*** Block opens ***
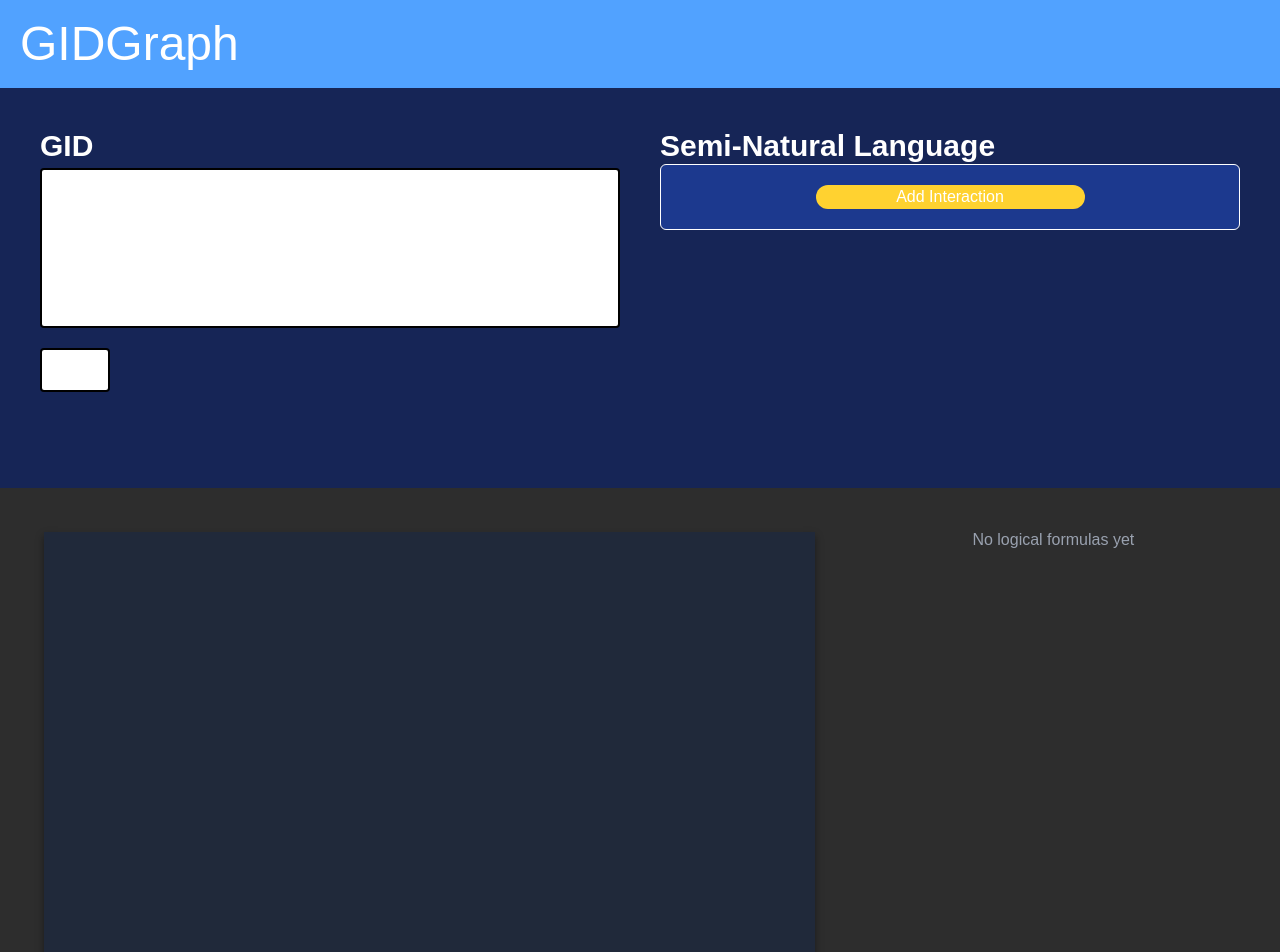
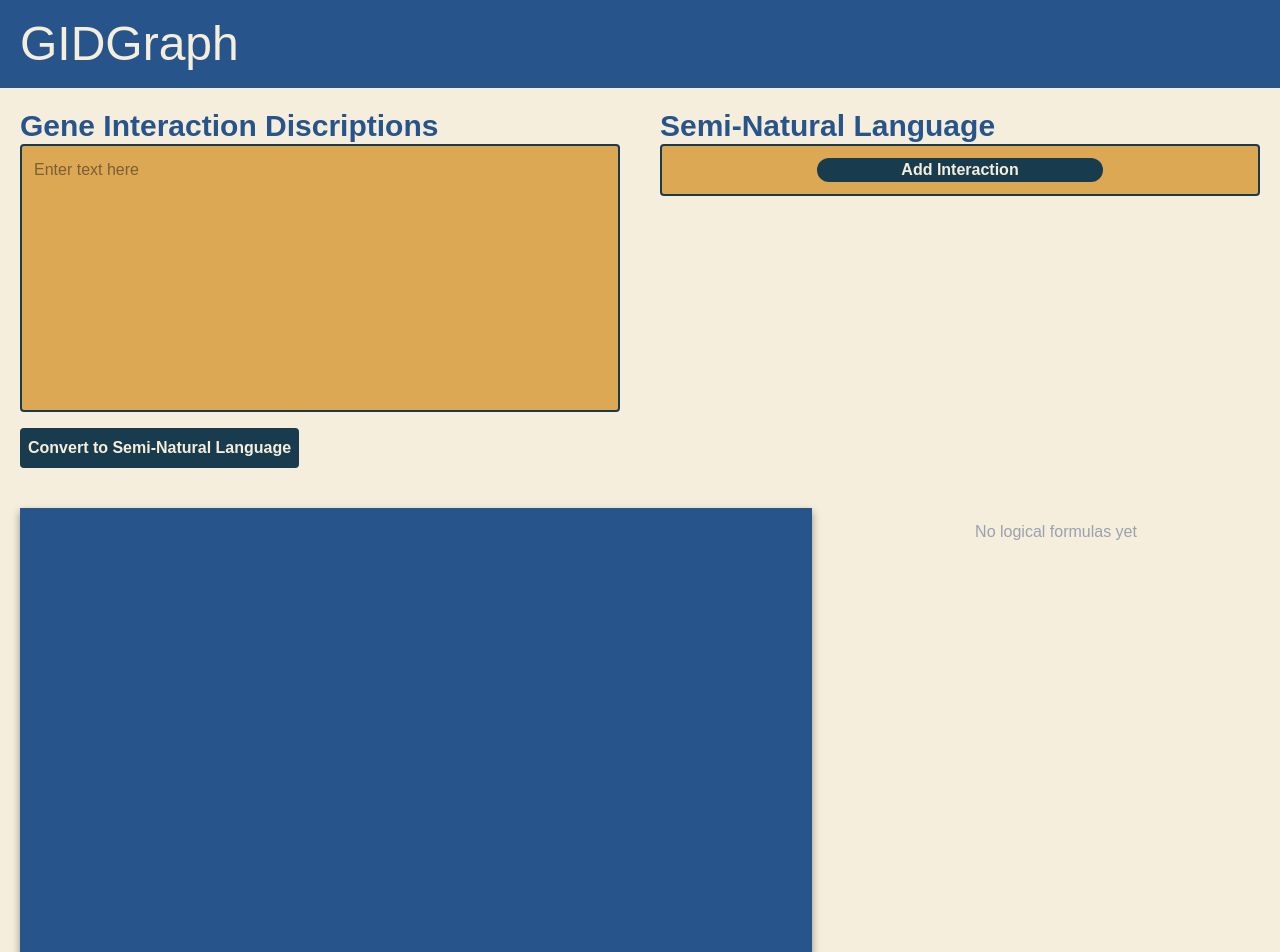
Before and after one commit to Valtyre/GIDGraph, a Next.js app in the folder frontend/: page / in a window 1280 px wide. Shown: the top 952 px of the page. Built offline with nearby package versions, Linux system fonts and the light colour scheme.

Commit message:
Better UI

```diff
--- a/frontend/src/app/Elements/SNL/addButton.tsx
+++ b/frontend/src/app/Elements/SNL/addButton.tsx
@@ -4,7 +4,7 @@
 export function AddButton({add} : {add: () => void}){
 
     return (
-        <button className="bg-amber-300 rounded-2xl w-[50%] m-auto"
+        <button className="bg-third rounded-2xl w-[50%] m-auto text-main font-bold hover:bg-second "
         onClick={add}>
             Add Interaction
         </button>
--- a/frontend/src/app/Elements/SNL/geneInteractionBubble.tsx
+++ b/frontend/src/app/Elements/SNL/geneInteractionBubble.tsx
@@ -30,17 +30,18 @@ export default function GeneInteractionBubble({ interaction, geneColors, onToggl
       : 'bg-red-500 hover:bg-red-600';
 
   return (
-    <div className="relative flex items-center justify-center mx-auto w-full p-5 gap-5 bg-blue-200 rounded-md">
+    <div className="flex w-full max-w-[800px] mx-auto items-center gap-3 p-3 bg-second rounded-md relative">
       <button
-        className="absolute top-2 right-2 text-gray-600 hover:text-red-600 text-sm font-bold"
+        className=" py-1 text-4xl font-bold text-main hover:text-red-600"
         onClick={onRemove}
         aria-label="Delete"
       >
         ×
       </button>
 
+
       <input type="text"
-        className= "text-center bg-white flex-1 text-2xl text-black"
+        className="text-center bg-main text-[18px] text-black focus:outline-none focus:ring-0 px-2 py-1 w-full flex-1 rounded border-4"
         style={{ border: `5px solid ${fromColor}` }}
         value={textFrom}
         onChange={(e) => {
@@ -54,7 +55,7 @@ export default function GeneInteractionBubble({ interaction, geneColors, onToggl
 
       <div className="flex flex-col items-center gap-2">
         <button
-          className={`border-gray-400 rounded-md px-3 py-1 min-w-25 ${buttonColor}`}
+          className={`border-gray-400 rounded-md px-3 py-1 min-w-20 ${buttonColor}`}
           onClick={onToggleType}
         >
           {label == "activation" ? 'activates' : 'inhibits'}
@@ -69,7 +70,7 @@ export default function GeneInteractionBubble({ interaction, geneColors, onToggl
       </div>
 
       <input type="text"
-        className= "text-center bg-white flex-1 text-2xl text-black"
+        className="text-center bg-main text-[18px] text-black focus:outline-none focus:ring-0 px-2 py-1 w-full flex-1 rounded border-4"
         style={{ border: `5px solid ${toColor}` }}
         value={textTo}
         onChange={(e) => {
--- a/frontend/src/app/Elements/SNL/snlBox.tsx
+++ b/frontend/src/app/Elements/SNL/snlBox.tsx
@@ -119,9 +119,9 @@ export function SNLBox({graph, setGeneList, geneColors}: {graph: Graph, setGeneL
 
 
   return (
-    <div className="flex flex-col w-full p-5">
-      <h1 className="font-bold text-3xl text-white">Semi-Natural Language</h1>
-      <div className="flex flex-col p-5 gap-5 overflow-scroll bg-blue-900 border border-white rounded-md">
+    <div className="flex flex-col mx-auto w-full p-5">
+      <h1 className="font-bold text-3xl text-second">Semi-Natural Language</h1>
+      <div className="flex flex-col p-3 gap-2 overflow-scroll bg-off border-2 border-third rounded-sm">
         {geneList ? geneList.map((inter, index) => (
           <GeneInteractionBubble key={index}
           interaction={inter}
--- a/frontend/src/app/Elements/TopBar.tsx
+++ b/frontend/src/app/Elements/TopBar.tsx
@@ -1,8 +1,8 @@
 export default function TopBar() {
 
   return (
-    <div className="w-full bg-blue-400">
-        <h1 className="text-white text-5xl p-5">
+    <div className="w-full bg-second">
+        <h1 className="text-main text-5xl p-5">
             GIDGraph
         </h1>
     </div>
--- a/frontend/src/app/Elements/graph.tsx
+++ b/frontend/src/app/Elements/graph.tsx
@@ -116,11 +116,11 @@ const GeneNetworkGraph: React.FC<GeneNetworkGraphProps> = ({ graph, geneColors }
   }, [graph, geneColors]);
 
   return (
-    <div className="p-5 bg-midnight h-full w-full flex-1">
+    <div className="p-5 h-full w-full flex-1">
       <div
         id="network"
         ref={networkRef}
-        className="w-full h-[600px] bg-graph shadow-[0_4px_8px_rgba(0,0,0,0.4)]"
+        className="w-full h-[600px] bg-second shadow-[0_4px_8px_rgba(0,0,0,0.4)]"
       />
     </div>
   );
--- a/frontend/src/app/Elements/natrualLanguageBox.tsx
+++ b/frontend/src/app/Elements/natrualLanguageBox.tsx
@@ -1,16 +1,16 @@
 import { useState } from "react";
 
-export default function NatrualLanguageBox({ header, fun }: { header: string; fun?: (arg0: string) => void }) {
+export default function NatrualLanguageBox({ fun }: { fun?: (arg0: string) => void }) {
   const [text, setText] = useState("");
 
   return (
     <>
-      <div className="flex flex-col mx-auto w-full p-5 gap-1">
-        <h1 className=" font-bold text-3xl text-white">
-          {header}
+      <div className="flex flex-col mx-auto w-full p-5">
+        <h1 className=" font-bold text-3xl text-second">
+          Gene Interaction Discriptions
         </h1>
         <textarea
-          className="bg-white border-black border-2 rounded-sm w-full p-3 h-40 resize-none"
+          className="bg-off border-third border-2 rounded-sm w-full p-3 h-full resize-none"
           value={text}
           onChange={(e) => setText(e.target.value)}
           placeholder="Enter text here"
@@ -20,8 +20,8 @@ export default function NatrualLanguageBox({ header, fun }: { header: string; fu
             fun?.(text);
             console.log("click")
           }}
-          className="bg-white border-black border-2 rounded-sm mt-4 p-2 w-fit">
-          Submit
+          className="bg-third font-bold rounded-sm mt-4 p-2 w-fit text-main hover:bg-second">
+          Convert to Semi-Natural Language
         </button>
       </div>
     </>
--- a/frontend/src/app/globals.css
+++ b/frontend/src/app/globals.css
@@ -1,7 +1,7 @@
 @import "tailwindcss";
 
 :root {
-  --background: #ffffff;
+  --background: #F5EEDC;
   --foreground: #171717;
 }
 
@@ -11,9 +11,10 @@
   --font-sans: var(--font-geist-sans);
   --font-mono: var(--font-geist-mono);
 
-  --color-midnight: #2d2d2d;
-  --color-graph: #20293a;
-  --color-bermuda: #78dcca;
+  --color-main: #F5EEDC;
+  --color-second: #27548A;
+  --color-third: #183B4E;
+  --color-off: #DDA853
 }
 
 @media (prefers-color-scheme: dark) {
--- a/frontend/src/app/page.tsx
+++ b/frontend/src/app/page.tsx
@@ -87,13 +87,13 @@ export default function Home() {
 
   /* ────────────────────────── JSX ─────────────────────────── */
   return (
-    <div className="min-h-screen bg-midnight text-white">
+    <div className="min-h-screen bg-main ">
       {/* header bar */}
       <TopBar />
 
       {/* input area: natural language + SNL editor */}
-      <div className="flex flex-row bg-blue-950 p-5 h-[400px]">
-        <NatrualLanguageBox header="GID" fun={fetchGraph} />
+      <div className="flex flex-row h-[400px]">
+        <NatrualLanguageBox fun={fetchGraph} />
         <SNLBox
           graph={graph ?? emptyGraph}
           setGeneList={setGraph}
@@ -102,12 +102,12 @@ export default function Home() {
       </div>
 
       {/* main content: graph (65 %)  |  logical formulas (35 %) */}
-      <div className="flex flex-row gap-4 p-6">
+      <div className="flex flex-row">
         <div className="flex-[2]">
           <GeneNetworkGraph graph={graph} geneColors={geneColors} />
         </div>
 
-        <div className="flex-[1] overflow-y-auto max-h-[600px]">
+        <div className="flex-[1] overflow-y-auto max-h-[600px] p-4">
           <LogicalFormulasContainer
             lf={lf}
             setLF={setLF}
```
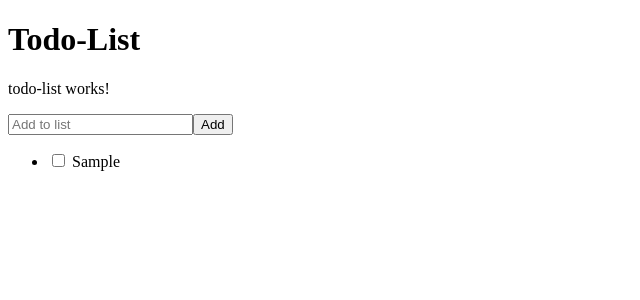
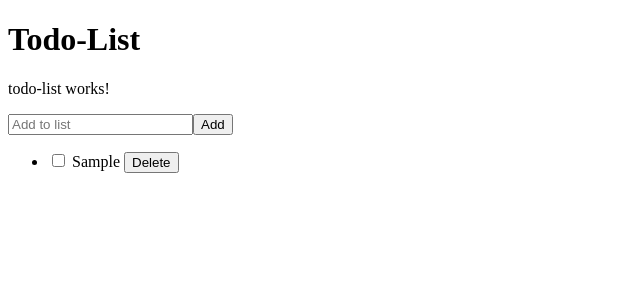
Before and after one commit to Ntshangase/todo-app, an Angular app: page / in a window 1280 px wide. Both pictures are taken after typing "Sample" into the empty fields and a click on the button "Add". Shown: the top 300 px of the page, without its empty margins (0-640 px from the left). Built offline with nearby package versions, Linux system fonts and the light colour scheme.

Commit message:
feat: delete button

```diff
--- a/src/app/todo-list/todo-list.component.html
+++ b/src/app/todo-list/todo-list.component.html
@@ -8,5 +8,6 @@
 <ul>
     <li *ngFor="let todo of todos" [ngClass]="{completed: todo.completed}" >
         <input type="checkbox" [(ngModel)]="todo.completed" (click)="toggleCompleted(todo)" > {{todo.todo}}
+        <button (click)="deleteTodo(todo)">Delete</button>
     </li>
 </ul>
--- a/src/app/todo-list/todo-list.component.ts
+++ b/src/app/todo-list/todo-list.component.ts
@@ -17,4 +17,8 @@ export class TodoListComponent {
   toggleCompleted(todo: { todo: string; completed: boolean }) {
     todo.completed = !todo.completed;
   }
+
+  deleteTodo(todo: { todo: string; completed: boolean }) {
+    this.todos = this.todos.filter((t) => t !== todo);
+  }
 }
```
*** Block closes ***
WHAT IS BEING ASKED — Copy each line of the listing above that contains the word "export".

ANSWER BOX —
 export function AddButton({add} : {add: () => void}){
@@ -30,17 +30,18 @@ export default function GeneInteractionBubble({ interaction, geneColors, onToggl
@@ -54,7 +55,7 @@ export default function GeneInteractionBubble({ interaction, geneColors, onToggl
@@ -69,7 +70,7 @@ export default function GeneInteractionBubble({ interaction, geneColors, onToggl
@@ -119,9 +119,9 @@ export function SNLBox({graph, setGeneList, geneColors}: {graph: Graph, setGeneL
 export default function TopBar() {
-export default function NatrualLanguageBox({ header, fun }: { header: string; fun?: (arg0: string) => void }) {
+export default function NatrualLanguageBox({ fun }: { fun?: (arg0: string) => void }) {
@@ -20,8 +20,8 @@ export default function NatrualLanguageBox({ header, fun }: { header: string; fu
@@ -87,13 +87,13 @@ export default function Home() {
@@ -102,12 +102,12 @@ export default function Home() {
@@ -17,4 +17,8 @@ export class TodoListComponent {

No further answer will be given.